[Required work]: Across all lines of the entries, tally those with the word "Linux" in them. The reply is the tally, by itself.

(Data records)
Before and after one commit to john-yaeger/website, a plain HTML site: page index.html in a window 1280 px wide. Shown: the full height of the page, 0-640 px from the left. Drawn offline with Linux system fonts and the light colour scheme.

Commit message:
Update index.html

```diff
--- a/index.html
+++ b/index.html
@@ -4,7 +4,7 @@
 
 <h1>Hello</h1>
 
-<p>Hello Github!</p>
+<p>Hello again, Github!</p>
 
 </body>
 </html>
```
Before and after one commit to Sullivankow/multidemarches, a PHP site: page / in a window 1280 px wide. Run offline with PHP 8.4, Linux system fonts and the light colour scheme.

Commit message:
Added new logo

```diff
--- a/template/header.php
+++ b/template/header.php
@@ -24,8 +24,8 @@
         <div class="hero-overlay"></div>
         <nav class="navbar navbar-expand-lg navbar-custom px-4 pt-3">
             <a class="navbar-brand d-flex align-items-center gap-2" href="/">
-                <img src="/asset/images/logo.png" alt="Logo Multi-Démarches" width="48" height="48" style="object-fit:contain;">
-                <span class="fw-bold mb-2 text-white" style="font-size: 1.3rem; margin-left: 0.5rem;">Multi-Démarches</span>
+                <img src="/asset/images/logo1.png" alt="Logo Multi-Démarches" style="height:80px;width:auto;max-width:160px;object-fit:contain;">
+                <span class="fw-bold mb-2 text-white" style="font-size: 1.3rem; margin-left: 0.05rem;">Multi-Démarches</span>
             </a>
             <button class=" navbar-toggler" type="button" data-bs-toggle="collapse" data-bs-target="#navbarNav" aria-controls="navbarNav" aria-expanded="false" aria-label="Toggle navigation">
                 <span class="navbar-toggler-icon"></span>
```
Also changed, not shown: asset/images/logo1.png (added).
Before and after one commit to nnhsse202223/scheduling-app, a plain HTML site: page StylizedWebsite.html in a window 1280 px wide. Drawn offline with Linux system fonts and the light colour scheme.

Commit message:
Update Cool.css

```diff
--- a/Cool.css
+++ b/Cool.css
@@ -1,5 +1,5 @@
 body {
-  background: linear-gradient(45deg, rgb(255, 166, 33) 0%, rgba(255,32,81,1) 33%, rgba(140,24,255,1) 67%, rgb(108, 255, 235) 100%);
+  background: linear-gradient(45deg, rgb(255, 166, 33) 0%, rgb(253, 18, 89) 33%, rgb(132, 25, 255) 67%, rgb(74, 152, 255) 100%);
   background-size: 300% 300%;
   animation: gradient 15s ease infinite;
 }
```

[Solution for this problem]: 3